But being that kind of leader has become more difficult since Davis accepted the role of president and chief operating officer at National Investment Managers Inc. in 2007. The investment management and pension administration company — which posted 2008 revenue of $42 million — has 24 offices in 15 states, but only nine of its 450 employees work with Davis in the corporate headquarters.
For Davis, that means communication has taken on new forms, such as phone conferences and webinars. But the importance of staying connected to employees hasn’t changed.
“Constant communication with employees is vital,” Davis says. “They have to hear from you. They have to know that you listened to what they said.”
Staying connected means listening, asking questions and involving employees in decisions. The end result is a staff that feels appreciated and gives you a pulse for the company.
Smart Business spoke with Davis about how to engage your employees.
Stay connected to your employees. You have to stay grounded with your staff. Frankly, I think a lot of business leaders forget that. They forget where they came from, they forget that they were on the front line at one point, at least many of them were, and I know I was.
You have to remember where you come from, what’s important to those people, and continue to reinforce the behavior and let them know that you appreciate what they do because they are the most important asset that we have.
You have to get out and talk with people. You have to walk the floor. I would set aside time every week to do nothing but walk the floor maybe for a couple of hours, stop in cubicles, talk to people.
You would be amazed what people will tell you. Then, tell them what you think. People will ask you what you think, and you tell them. You don’t try to pretend that this is too important to discuss with employees.
You have to do that. If you’re not out there, you’re missing it.
Ask and listen. The one thing that I do that people appreciate is — and this sounds simple but — listen. Ask. I’ll do breakfast meetings, I’ll do dinner meetings, lunches.
I ask people what’s on their mind. ‘How is it I can help? What are you concerned about?’ When you start to hear common themes you have to act upon it, so you can go back to those employees and say, ‘I heard what you said, and this is what we’re doing.’

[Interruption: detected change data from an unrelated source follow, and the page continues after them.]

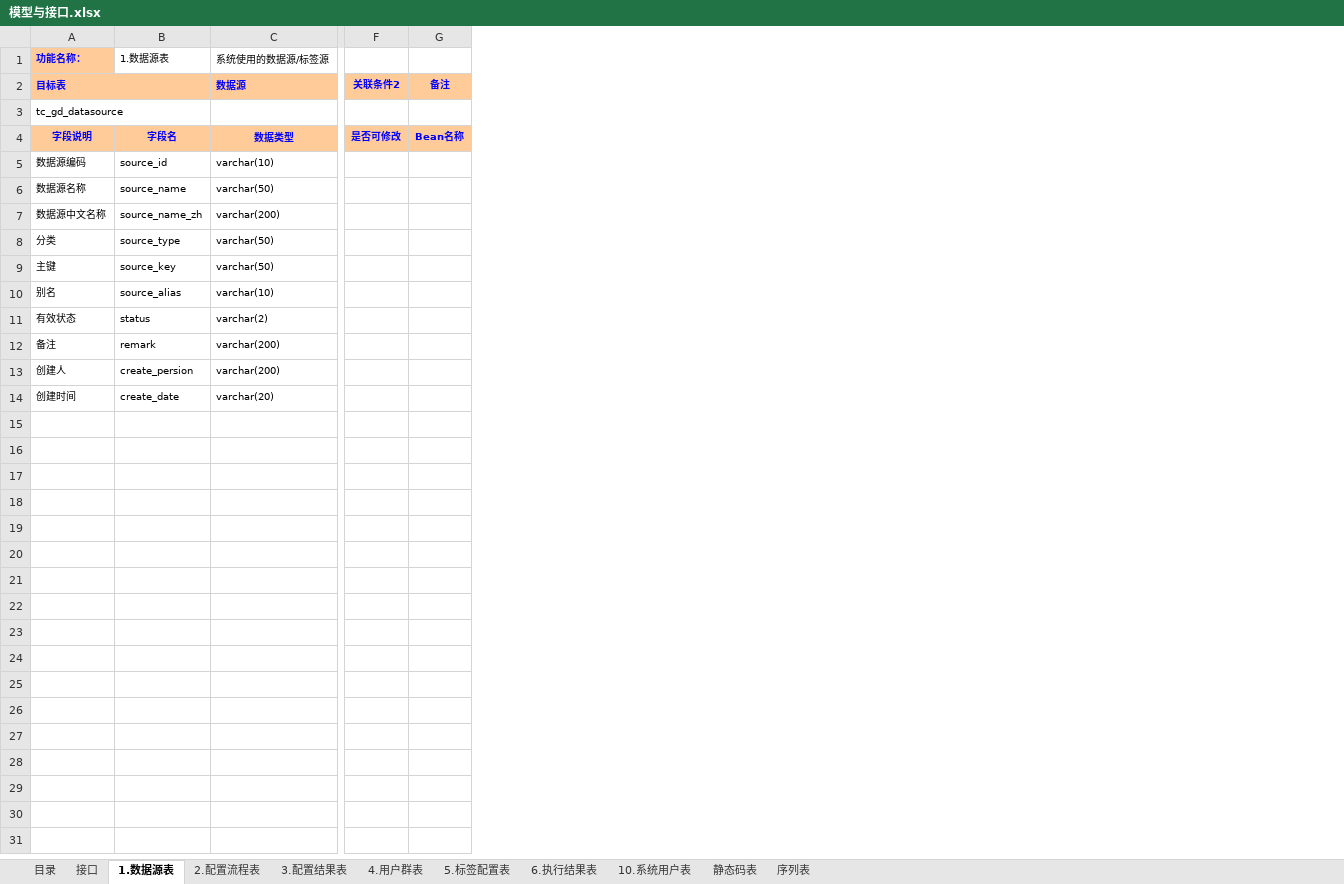
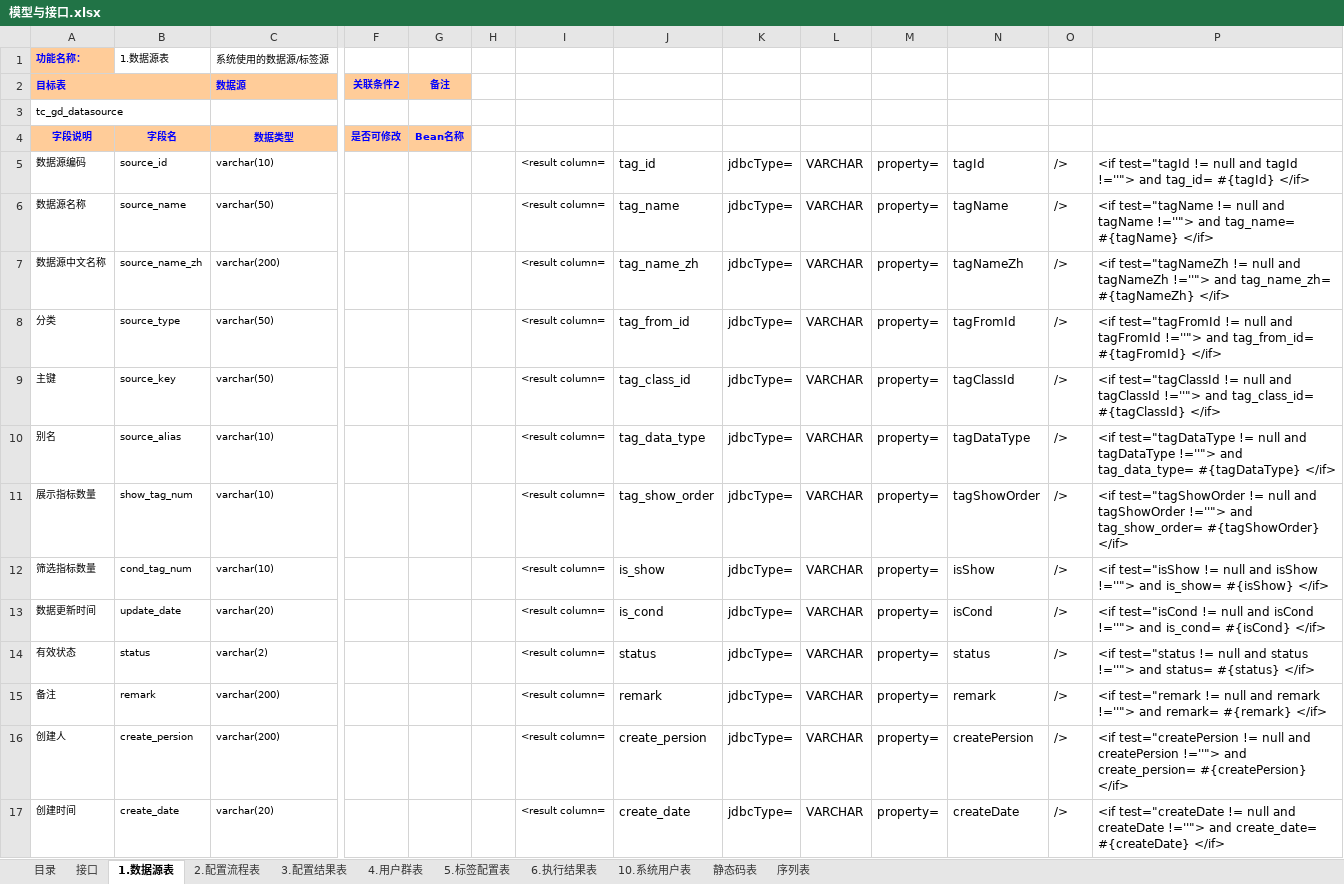
Before and after one commit to whyisee/get-data, an Excel workbook: getdata/doc/模型与接口.xlsx, sheet 1.数据源表, drawn as a sheet; only a part is shown, gaps mark what is left out; values as stored, in another font and other column widths than the file's, no borders; rows hold the shown columns only; the diff names each change by its address in the sheet, - before the commit and + after, or states it on an @@ line.

```diff
--- a/getdata/doc/模型与接口.xlsx (sheet 1.数据源表)
+++ b/getdata/doc/模型与接口.xlsx (sheet 1.数据源表)
+column H, empty
+column I, rows 5-10: all <result column=; rows 14-17: all <result column=
+column J, rows 5-10: tag_id | tag_name | tag_name_zh | tag_from_id | tag_class_id | tag_data_type; rows 14-17: status | remark | create_persion | create_date
+column K, rows 5-10: all jdbcType=; rows 14-17: all jdbcType=
+column L, rows 5-10: all VARCHAR; rows 14-17: all VARCHAR
+column M, rows 5-10: all property=; rows 14-17: all property=
+column N, rows 5-10: tagId | tagName | tagNameZh | tagFromId | tagClassId | tagDataType; rows 14-17: status | remark | createPersion | createDate
+column O, rows 5-10: all />; rows 14-17: all />
+column P, rows 5-10: <if test="tagId != null and tagId !=''"> and tag_id= #{tagId} </if> | <if test="tagName != null and tagName !=''"> and tag_name= #{tagName} </if> | <if test="tagNameZh != null and tagNameZh !=''"> and tag_name_zh= #{tagNameZh} </if> | <if test="tagFromId != null and tagFromId !=''"> and tag_from_id= #{tagFromId} </if> | <if test="tagClassId != null and tagClassId !=''"> and tag_class_id= #{tagClassId} </if> | <if test="tagDataType != null and tagDataType !=''"> and tag_data_type= #{tagDataType} </if>; rows 14-17: <if test="status != null and status !=''"> and status= #{status} </if> | <if test="remark != null and remark !=''"> and remark= #{remark} </if> | <if test="createPersion != null and createPersion !=''"> and create_persion= #{createPersion} </if> | <if test="createDate != null and createDate !=''"> and create_date= #{createDate} </if>
+row 11: 展示指标数量 | show_tag_num | varchar(10) |  |  |  | <result column= | tag_show_order | jdbcType= | VARCHAR | property= | tagShowOrder | /> | <if test="tagShowOrder != null and tagShowOrder !=''"> and tag_show_order= #{tagShowOrder} </if>
+row 12: 筛选指标数量 | cond_tag_num | varchar(10) |  |  |  | <result column= | is_show | jdbcType= | VARCHAR | property= | isShow | /> | <if test="isShow != null and isShow !=''"> and is_show= #{isShow} </if>
+row 13: 数据更新时间 | update_date | varchar(20) |  |  |  | <result column= | is_cond | jdbcType= | VARCHAR | property= | isCond | /> | <if test="isCond != null and isCond !=''"> and is_cond= #{isCond} </if>
```
Also changed, not shown: sheet 4.用户群表, 47 other files.
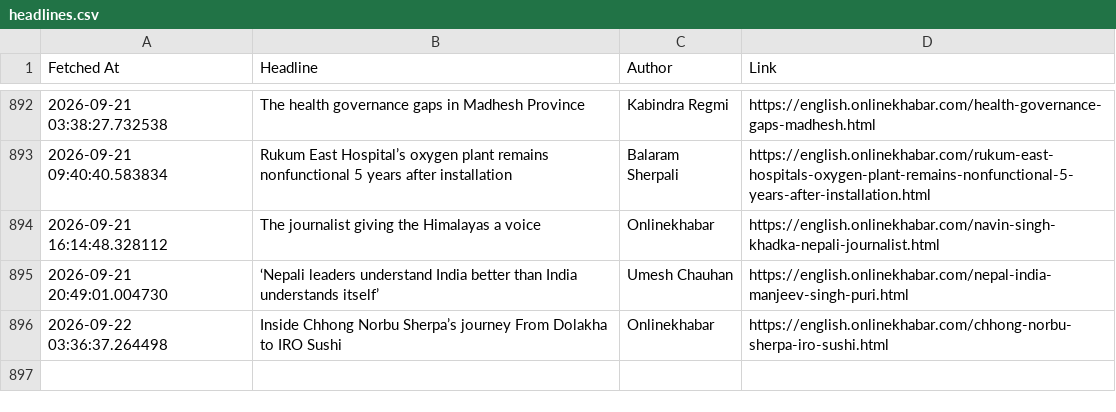
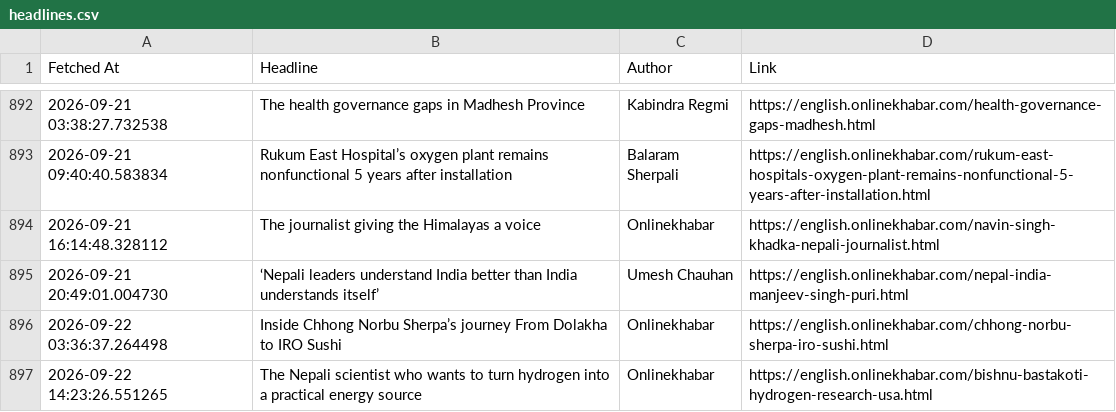
Before and after one commit to SanjayBista1010/WebScrapingSeleniumProject, a CSV file: data/headlines.csv, drawn as a sheet; only a part is shown, gaps mark what is left out.

Commit message:
Update headlines [skip ci]

```diff
--- a/data/headlines.csv
+++ b/data/headlines.csv
@@ -896 +896,2 @@ Fetched At,Headline,Author,Link
 2026-09-22 03:36:37.264498,Inside Chhong Norbu Sherpa’s journey From Dolakha to IRO Sushi,Onlinekhabar,https://english.onlinekhabar.com/chhong-norbu-sherpa-iro-sushi.html
+2026-09-22 14:23:26.551265,The Nepali scientist who wants to turn hydrogen into a practical energy source,Onlinekhabar,https://english.onlinekhabar.com/bishnu-bastakoti-hydrogen-research-usa.html
```
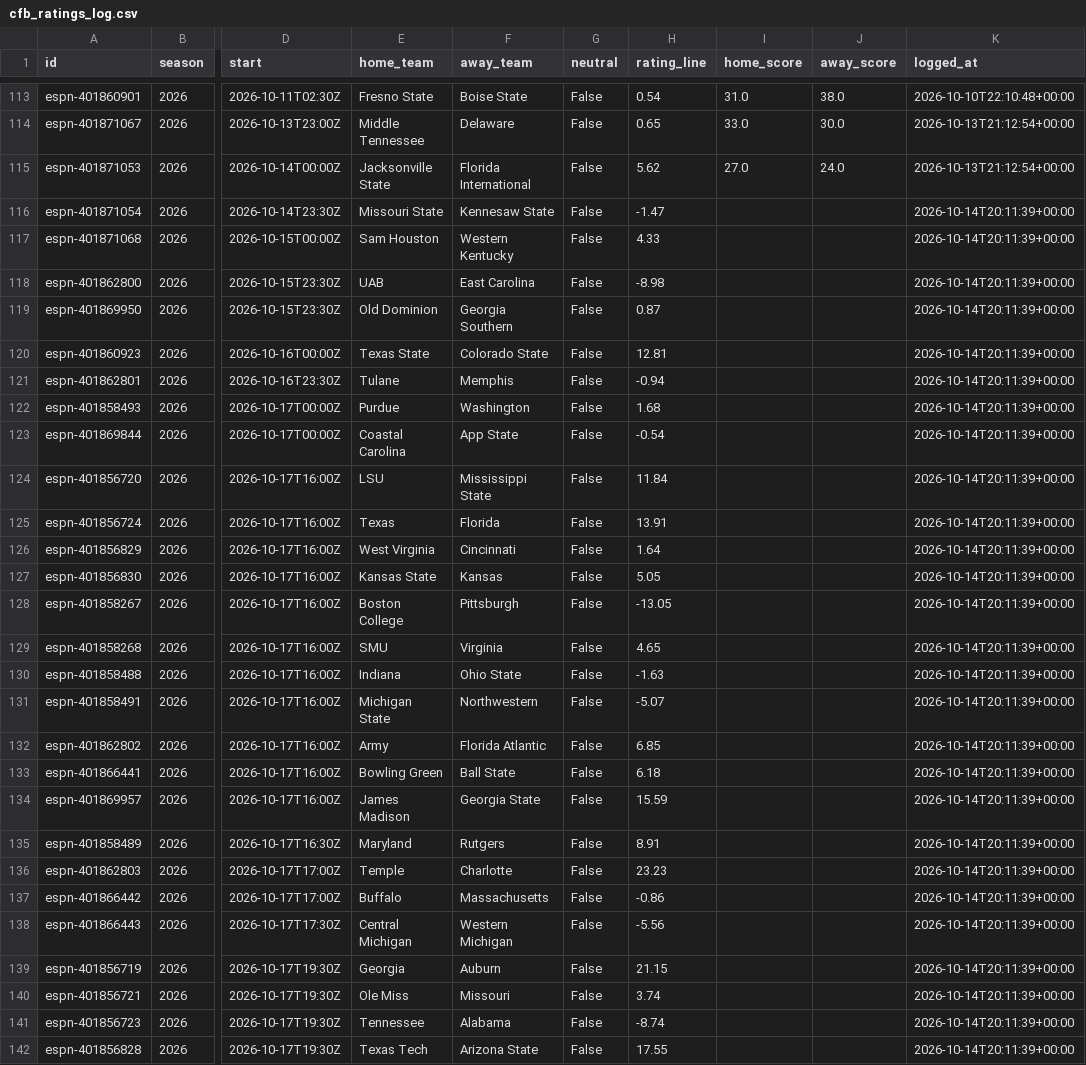
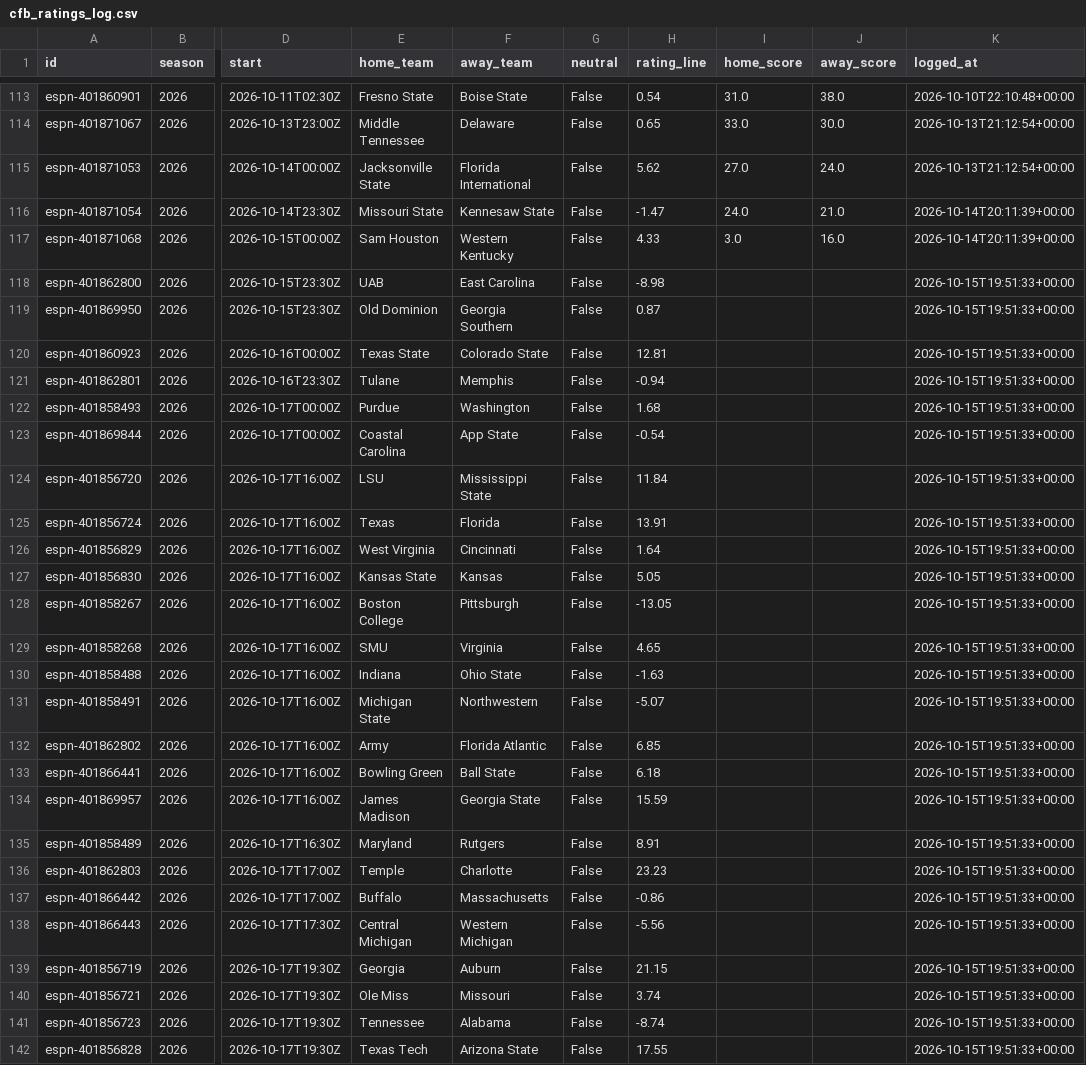
Before and after one commit to ant56-arch/ant56-arch.github.io, a CSV file: nfl-cfb/data/tracking/cfb_ratings_log.csv, drawn as a sheet; only a part is shown, gaps mark what is left out; the diff covers the shown part only; the diff names each change by its address in the sheet, - before the commit and + after, or states it on an @@ line.

```diff
--- a/nfl-cfb/data/tracking/cfb_ratings_log.csv
+++ b/nfl-cfb/data/tracking/cfb_ratings_log.csv
-I116 (home_score): (empty)
+I116 (home_score): 24.0
-J116 (away_score): (empty)
+J116 (away_score): 21.0
-I117 (home_score): (empty)
+I117 (home_score): 3.0
-J117 (away_score): (empty)
+J117 (away_score): 16.0
-K118:K142 (logged_at): 2026-10-14T20:11:39+00:00
+K118:K142 (logged_at): 2026-10-15T19:51:33+00:00
```
Also changed, not shown: 3 added rows and 36 edited cells elsewhere in this file, nfl-cfb/data/tracking/cfb_predictions_log.csv, nfl-cfb/data/tracking/predictions_log.csv, 4 other files.
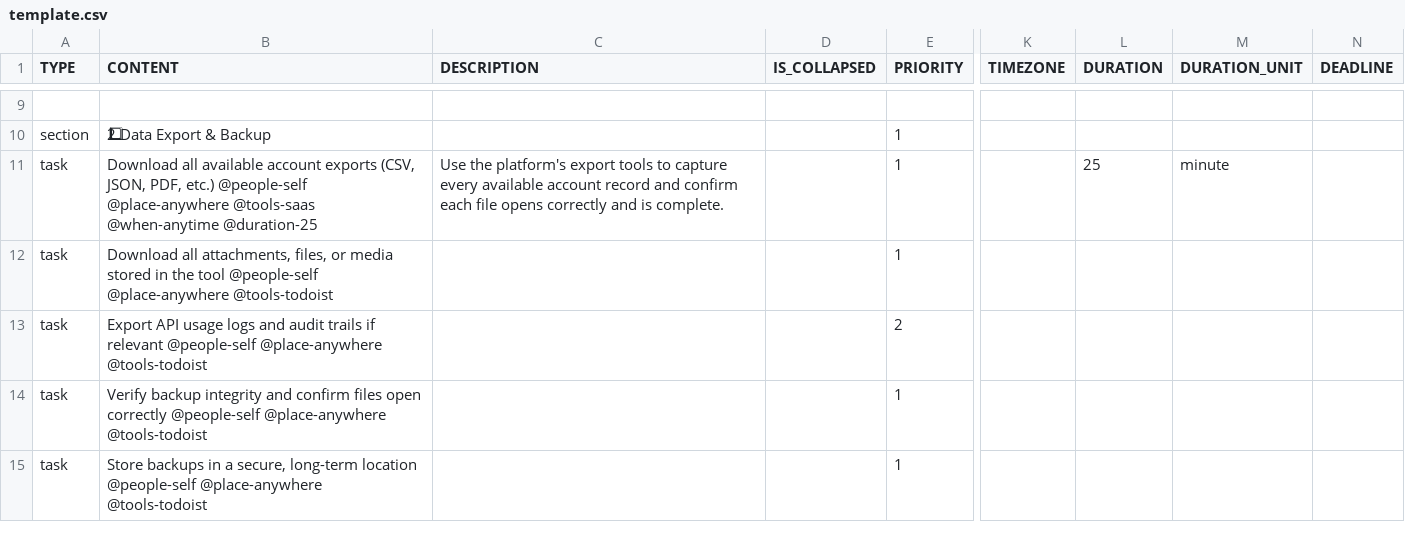
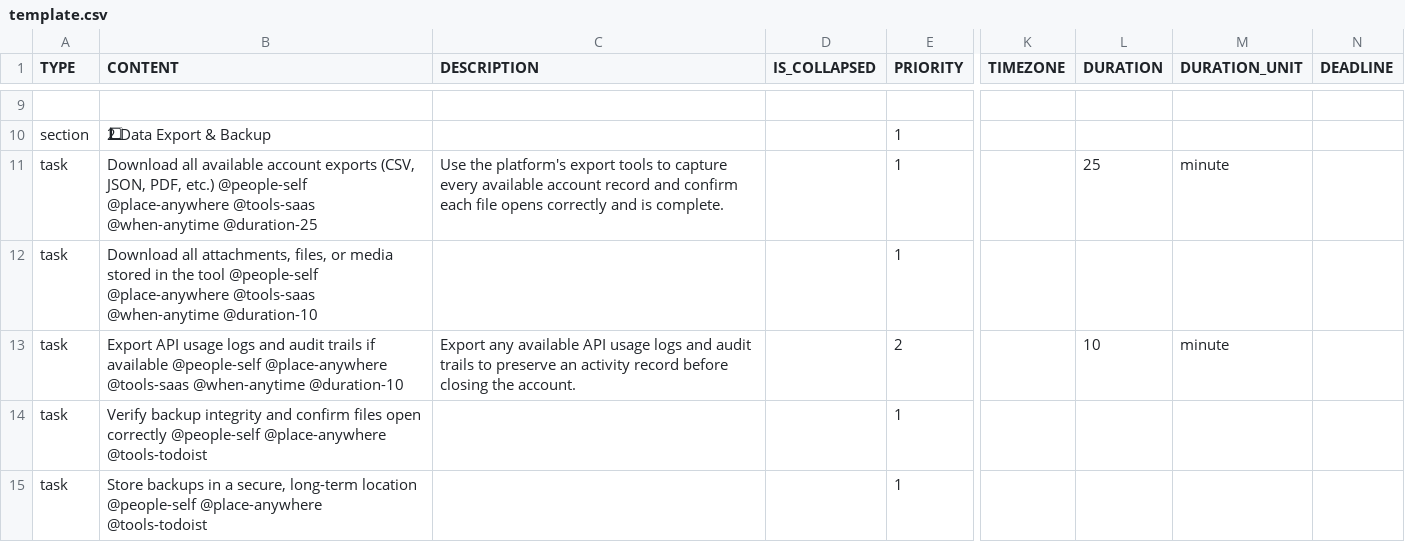
Before and after one commit to colin-gourlay/todoist-playbook, a CSV file: csv-templates/saas-wind-down/template.csv, drawn as a sheet; only a part is shown, gaps mark what is left out; the diff names each change by its address in the sheet, - before the commit and + after, or states it on an @@ line.

Commit message:
docs: add description to saas wind-down task (#791)
Co-authored-by: colin-gourlay <you@example.com>

```diff
--- a/csv-templates/saas-wind-down/template.csv
+++ b/csv-templates/saas-wind-down/template.csv
-B12 (CONTENT): …@people-self @place-anywhere @tools-todoist
+B12 (CONTENT): …@people-self @place-anywhere @tools-saas @when-anytime @duration-10
-B13 (CONTENT): …trails if relevant @people-self @place-anywhere @tools-todoist
+B13 (CONTENT): …trails if available @people-self @place-anywhere @tools-saas @when-anytime @duration-10
-C13 (DESCRIPTION): (empty)
+C13 (DESCRIPTION): Export any available API usage logs and audit trails to preserve an activity record before closing the account.
-L13 (DURATION): (empty)
+L13 (DURATION): 10
-M13 (DURATION_UNIT): (empty)
+M13 (DURATION_UNIT): minute
```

You would be surprised, even if in the course of a month (if you) took a couple of ideas and made even a subtle change. The employees in the organization talk. When they can spread the word that, ‘Oh yeah, I talked to John, he invited me to a breakfast. This is what I said, and this is what he did.’ I’m telling you they will listen to you. There’s not this ivory tower management team here that doesn’t listen to the employees. And, oh by the way, when they listen, they take action.
You’re not going to take action on every item because you do get some people that just want to complain and moan about they didn’t get a big enough raise or whatever it is. But there is a lot of value in listening to people because they will get to the bottom or the heart of the matter of a lot of things. There’s a lot of ‘oh wow’ moments that I’m able to act upon.
I’ll go out and build a task force and say, ‘This is what I’m hearing; let’s research it a little bit more. Bring me some facts and then let’s make a decision about what we want to do.’ People respond to that.
Promote teamwork. I can’t be everywhere, and because I don’t have a corporate staff that can run every project that I need to run, I have created numerous teams, committees, task forces — teams of people in the field ranging from three or four people to 10 people to solve various matters.
I ask for volunteers. I generally pick a leader. I pick someone that I think has expressed interest to me. I typically ask them for volunteers and build the team and empower them to solve the problem.
The team might stay together for a month or three weeks or whatever it takes to bring a recommendation to me, and we evaluate it and make the best decision on what to do.
I can’t be everywhere, and my staff can’t be everywhere, but I have a team of people that will lead the initiative. I have to rely on that.
When people get to participate as part of a team, they see the value that they are bringing to the organization because when I go out and announce to 450 people that this team that might be five people was successful in negotiating this arrangement or was successful in solving this problem, everybody knows it, and their names are out there and they get full credit in what they’ve done.
That’s how you engage people — you let them solve problems. They’re not just there to answer the phone and go through the motions during the day, but there are other things that I assign them. They really feel valued.
How to reach: National Investment Managers Inc., (614) 923-8822 or www.nivm.com